For hardcore horror fans, it may be worth seeking out Mark of the Devil for some of the familiar faces that drop by to cause bloody mayhem. Kier will easily be the most recognizable face, and probably the most pleasant one (at least for the female viewers) next to Katrina’s. The young Kier certainly does a good job, but there are moments where he seems to be taking the project entirely too seriously. There is really no dramatic break from his mentor and in the final moments, he is asked to become a macho hero in the thick of a hectic mob. Katrina’s role begins to reek of a simple damsel-in-distress, but she puts her all into it. You will also get the sneaking suspicion that Armstrong enjoys showing off her curves. Then there is the vile Nelder and Lom, both of who do a solid job at making you dislike them. Nelder hisses and snarls his way through Albino, a man who just loves stomping through the town’s streets and accusing everyone he sees of being a witch. He is about as nasty as they come and frankly, I would have loved to have seen more from him.
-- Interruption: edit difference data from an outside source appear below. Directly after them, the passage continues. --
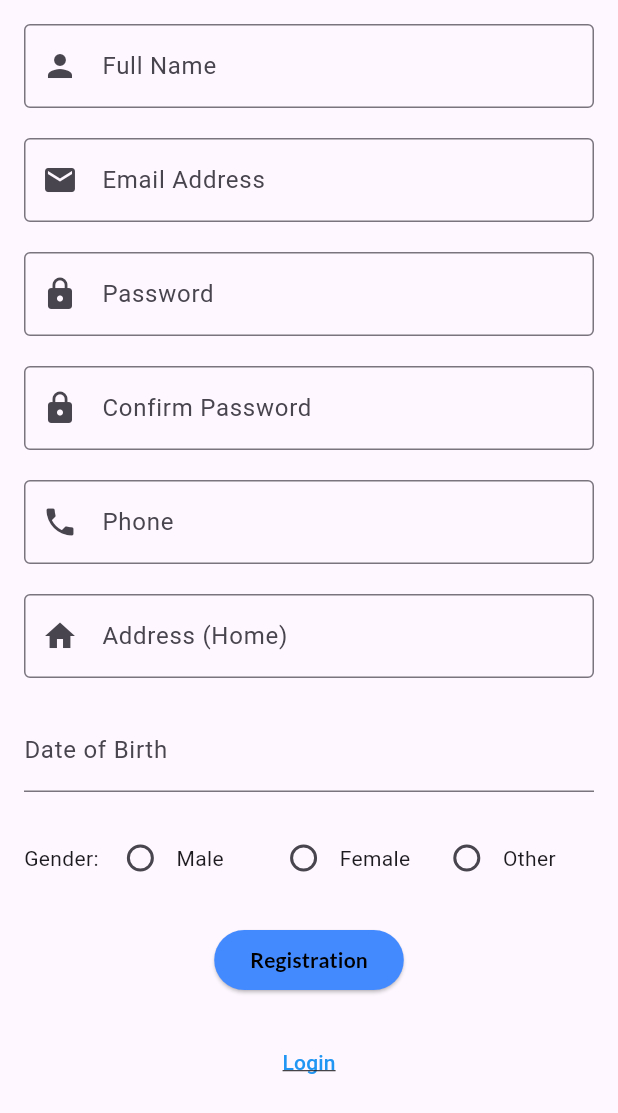
After one commit to mostofa-rezvi/Flutter, a Flutter app: the screen it shows after launch, after a tap on "Registration", on a phone screen of 412 x 824 dp. The commit adds this screen. Shown: the top 1113 px of the screen. Run offline on Flutter 3.47's test engine with Material 3 defaults, Android fonts, the phone set to English and light mode, and no system bars; drawn by our look-alikes of date_field; our stand-ins replace google_fonts; network calls fail.

Commit message:
Class - Login and Registration Page

```diff
--- a/test_flutter/analysis_options.yaml
+++ b/test_flutter/analysis_options.yaml
@@ -21,6 +21,8 @@ linter:
   # `// ignore_for_file: name_of_lint` syntax on the line or in the file
   # producing the lint.
   rules:
+    prefer_const_constructors: false
+    prefer_const_literals_to_create_immutables: false
     # avoid_print: false  # Uncomment to disable the `avoid_print` rule
     # prefer_single_quotes: true  # Uncomment to enable the `prefer_single_quotes` rule
 
--- a/test_flutter/lib/main.dart
+++ b/test_flutter/lib/main.dart
@@ -1,4 +1,5 @@
 import 'package:flutter/material.dart';
+import 'package:test_flutter/page/RegistrationPage.dart';
 import 'package:test_flutter/page/loginpage.dart';
 
 void main() {
@@ -12,6 +13,7 @@ class MyApp extends StatelessWidget {
   Widget build(BuildContext context) {
     return MaterialApp(
       debugShowCheckedModeBanner: false,
+        // home: LoginPage()
         home: LoginPage()
 
 
@@ -33,6 +35,9 @@ class MyApp extends StatelessWidget {
     //     child: const Icon(Icons.thumb_up, color: Colors.blueAccent),
     //   ),
     // )
+
+
+
     );
   }
 }
--- /dev/null
+++ b/test_flutter/lib/page/RegistrationPage.dart
@@ -0,0 +1,270 @@
+import 'dart:convert';
+
+import 'package:date_field/date_field.dart';
+import 'package:flutter/cupertino.dart';
+import 'package:flutter/material.dart';
+import 'package:google_fonts/google_fonts.dart';
+import 'package:http/http.dart' as http;
+import 'package:test_flutter/page/loginpage.dart';
+
+class RegistrationPage extends StatefulWidget {
+  @override
+  State<RegistrationPage> createState() => _RegistrationPageState();
+}
+
+class _RegistrationPageState extends State<RegistrationPage> {
+  final TextEditingController name = TextEditingController();
+  final TextEditingController email = TextEditingController();
+  final TextEditingController password = TextEditingController();
+  final TextEditingController confirmPassword = TextEditingController();
+  final TextEditingController cell = TextEditingController();
+  final TextEditingController address = TextEditingController();
+  final DateTimeFieldPickerPlatform dob = DateTimeFieldPickerPlatform.material;
+
+  // final TextEditingController dob = TextEditingController();
+  // final TextEditingController gender = TextEditingController();
+
+  String? selectedGender;
+  DateTime? selectedDOB;
+
+  final _formKey = GlobalKey<FormState>();
+
+  // void _register (){
+  //   if(_formKey.currentState!.validate()){
+  //     String uName = name.text;
+  //     String uEmail = email.text;
+  //     String uPassword = password.text;
+  //     print('Email: $uName & Password: $uEmail & Password: $uPassword');
+  //   }
+  // }
+
+  void _register() async {
+    if (_formKey.currentState!.validate()) {
+      String uName = name.text;
+      String uEmail = email.text;
+      String uPassword = password.text;
+      String uCell = password.text;
+      String uAddress = password.text;
+      String uGender = selectedGender ?? 'Others';
+      String uDob = selectedDOB != null ? selectedDOB!.toIso8601String() : '';
+
+      final response = await _sendDataToBackend(
+          uName, uEmail, uPassword, uCell, uAddress, uGender, uDob);
+
+      if (response.statusCode == 201 || response.statusCode == 200) {
+        print('Registration Successful!');
+      } else if (response.statusCode == 409) {
+        print('User already exists!');
+      } else {
+        print('Registration Failed with status: ${response.statusCode}');
+      }
+    }
+  }
+
+  Future<http.Response> _sendDataToBackend(
+    String name,
+    String email,
+    String password,
+    String cell,
+    String address,
+    String gender,
+    String dob,
+  ) async {
+    const String url = 'http://localhost:8080/register';
+    final response = await http.post(
+      Uri.parse(url),
+      headers: {'Content-Type': 'application/json'},
+      body: jsonEncode({
+        'name': name,
+        'email': email,
+        'password': password,
+        'cell': cell,
+        'address': address,
+        'gender': gender,
+        'dob': dob,
+      }),
+    );
+    return response;
+  }
+
+  @override
+  Widget build(BuildContext context) {
+    return Scaffold(
+      body: Padding(
+        padding: EdgeInsets.all(16),
+        child: SingleChildScrollView(
+          child: Form(
+            key: _formKey,
+            child: Column(
+              mainAxisAlignment: MainAxisAlignment.center,
+              children: [
+                TextField(
+                  controller: name,
+                  decoration: InputDecoration(
+                    labelText: 'Full Name',
+                    border: OutlineInputBorder(),
+                    prefixIcon: Icon(Icons.person),
+                  ),
+                ),
+                SizedBox(
+                  height: 20,
+                ),
+                TextField(
+                  controller: email,
+                  decoration: InputDecoration(
+                    labelText: 'Email Address',
+                    border: OutlineInputBorder(),
+                    prefixIcon: Icon(Icons.email),
+                  ),
+                ),
+                SizedBox(
+                  height: 20,
+                ),
+                TextField(
+                  controller: password,
+                  decoration: InputDecoration(
+                    labelText: 'Password',
+                    border: OutlineInputBorder(),
+                    prefixIcon: Icon(Icons.lock),
+                  ),
+                ),
+                SizedBox(
+                  height: 20,
+                ),
+                TextField(
+                  controller: confirmPassword,
+                  decoration: InputDecoration(
+                    labelText: 'Confirm Password',
+                    border: OutlineInputBorder(),
+                    prefixIcon: Icon(Icons.lock),
+                  ),
+                ),
+                SizedBox(
+                  height: 20,
+                ),
+                TextField(
+                  controller: cell,
+                  decoration: InputDecoration(
+                    labelText: 'Phone',
+                    border: OutlineInputBorder(),
+                    prefixIcon: Icon(Icons.phone),
+                  ),
+                ),
+                SizedBox(
+                  height: 20,
+                ),
+                TextField(
+                  controller: address,
+                  decoration: InputDecoration(
+                    labelText: 'Address (Home)',
+                    border: OutlineInputBorder(),
+                    prefixIcon: Icon(Icons.home),
+                  ),
+                ),
+                SizedBox(
+                  height: 20,
+                ),
+                DateTimeFormField(
+                  decoration: const InputDecoration(labelText: 'Date of Birth'),
+                  mode: DateTimeFieldPickerMode.date,
+                  pickerPlatform: dob,
+                  onChanged: (DateTime? value) {
+                    setState(() {
+                      selectedDOB = value;
+                    });
+                  },
+                ),
+                SizedBox(
+                  height: 20,
+                ),
+                Row(
+                  children: [
+                    Text('Gender: '),
+                    Expanded(
+                        child: Row(
+                      children: [
+                        Radio<String>(
+                            value: 'Male',
+                            groupValue: selectedGender,
+                            onChanged: (String? value) {
+                              setState(() {
+                                selectedGender = value;
+                              });
+                            }),
+                        Text('Male'),
+                      ],
+                    )),
+                    Expanded(
+                        child: Row(
+                      children: [
+                        Radio<String>(
+                            value: 'Female',
+                            groupValue: selectedGender,
+                            onChanged: (String? value) {
+                              setState(() {
+                                selectedGender = value;
+                              });
+                            }),
+                        Text('Female'),
+                      ],
+                    )),
+                    Expanded(
+                        child: Row(
+                      children: [
+                        Radio<String>(
+                            value: 'Others',
+                            groupValue: selectedGender,
+                            onChanged: (String? value) {
+                              setState(() {
+                                selectedGender = value;
+                              });
+                            }),
+                        Text('Other'),
+                      ],
+                    ))
+                  ],
+                ),
+                SizedBox(
+                  height: 20,
+                ),
+                ElevatedButton(
+                  onPressed: () {
+                    _register();
+                  },
+                  style: ElevatedButton.styleFrom(
+                    backgroundColor: Colors.blueAccent,
+                    foregroundColor: Colors.black,
+                  ),
+                  child: Text(
+                    "Registration",
+                    style: TextStyle(
+                      fontWeight: FontWeight.bold,
+                      fontFamily: GoogleFonts.lato().fontFamily,
+                    ),
+                  ),
+                ),
+                SizedBox(
+                  height: 20,
+                ),
+                TextButton(
+                    onPressed: () {
+                      Navigator.push(
+                        context,
+                        MaterialPageRoute(builder: (context) => LoginPage()),
+                      );
+                    },
+                    child: Text(
+                      'Login',
+                      style: TextStyle(
+                        color: Colors.blue,
+                        decoration: TextDecoration.underline,
+                      ),
+                    )),
+              ],
+            ),
+          ),
+        ),
+      ),
+    );
+  }
+}
--- a/test_flutter/lib/page/loginpage.dart
+++ b/test_flutter/lib/page/loginpage.dart
@@ -1,5 +1,6 @@
 import 'package:flutter/material.dart';
 import 'package:google_fonts/google_fonts.dart';
+import 'package:test_flutter/page/RegistrationPage.dart';
 
 class LoginPage extends StatelessWidget {
   // const LoginPage({super.key});
@@ -13,31 +14,34 @@ class LoginPage extends StatelessWidget {
   Widget build(BuildContext context) {
     return Scaffold(
       body: Padding(
-        padding: const EdgeInsets.all(16.0),
+        padding: EdgeInsets.all(16.0),
         child: Column(
           mainAxisAlignment: MainAxisAlignment.center,
           children: [
+
             TextField(
               controller: email,
-              decoration: const InputDecoration(
+              decoration: InputDecoration(
                 labelText: 'Email',
                 border: OutlineInputBorder(),
                 prefixIcon: Icon(Icons.email),
               ),
             ),
-            const SizedBox(
+
+            SizedBox(
               height: 20,
             ),
+
             TextField(
               controller: password,
-              decoration: const InputDecoration(
+              decoration: InputDecoration(
                 labelText: 'Password',
                 border: OutlineInputBorder(),
                 prefixIcon: Icon(Icons.lock),
               ),
               obscureText: true,
             ),
-            const SizedBox(
+            SizedBox(
               height: 20,
             ),
             ElevatedButton(
@@ -58,6 +62,26 @@ class LoginPage extends StatelessWidget {
                 ),
               ),
             ),
+            SizedBox(
+              height: 20,
+            ),
+            TextButton(
+                onPressed: (){
+                  Navigator.push(
+                      context,
+                      MaterialPageRoute(
+                          builder: (context) => RegistrationPage(),
+                      ),
+                  );
+                },
+                child: Text(
+                  'Registration',
+                  style: TextStyle(
+                    color: Colors.blue,
+                    decoration: TextDecoration.underline,
+                  ),
+                ),
+            ),
           ],
         ),
       ),
--- a/test_flutter/pubspec.yaml
+++ b/test_flutter/pubspec.yaml
@@ -35,6 +35,10 @@ dependencies:
   # The following adds the Cupertino Icons font to your application.
   # Use with the CupertinoIcons class for iOS style icons.
   cupertino_icons: ^1.0.8
+  dob_input_field: ^2.0.0
+  date_field: ^5.3.0
+  calendar_date_picker2: ^1.1.7
+  http: ^1.2.2
 
 dev_dependencies:
   flutter_test:
```
Also changed, not shown: test_flutter/pubspec.lock.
Then there is Lom, the impotent grand inquisitor who manages to be worse than Albino. He constantly explains that he is doing the Lord’s work, but his delusions have blinded him to the fact that he is the true monster, one that slips away to terrorize another day.
Mark of the Devil does threaten to explore religious hypocrisy, especially with the character of Lord Cumberland, but this exploration is far from complex and it certainly is never elaborated on. Cumberland claims to be a man of God, but then turns around and murders or rapes anyone who dares challenge him. Some man of God! Yet it becomes increasingly clear that Armstrong isn’t really interested in trying to make the viewer think, he just wants them to cheer along as one-dimensional characters are reduced to quivering bloody pulps. Bursting forth from the sea of blood and filth is a beautiful score conducted by Michael Holm, a soothing tune that could very well have inspired the Riz Ortolani’s hypnotic score for the grindhouse shocker Cannibal Holocaust. You can’t help but think the music was conducted for another film but somehow ended up in here. Overall, on a very basic level, Mark of the Devil is entertaining enough, but too often it is dull, repetitive, or just plain goofy. The poor dubbing alone will keep you giggling and some of the overacting, especially from the background characters, is flat out painful to watch. Mark of the Devil is immensely popular among grindhouse fanatics, but it failed to win this exploitation fan over.
Mark of the Devil is available on DVD.
Posted on March 14, 2013, in REViEW and tagged 1970, exploitation, grindhouse cinema, herbert lom, horror, michael armstrong, michael holm, olivera katarina, reggie nelder, udo kier, vincent price, witch hunt movies, witchfinder general. Bookmark the permalink. 4 Comments.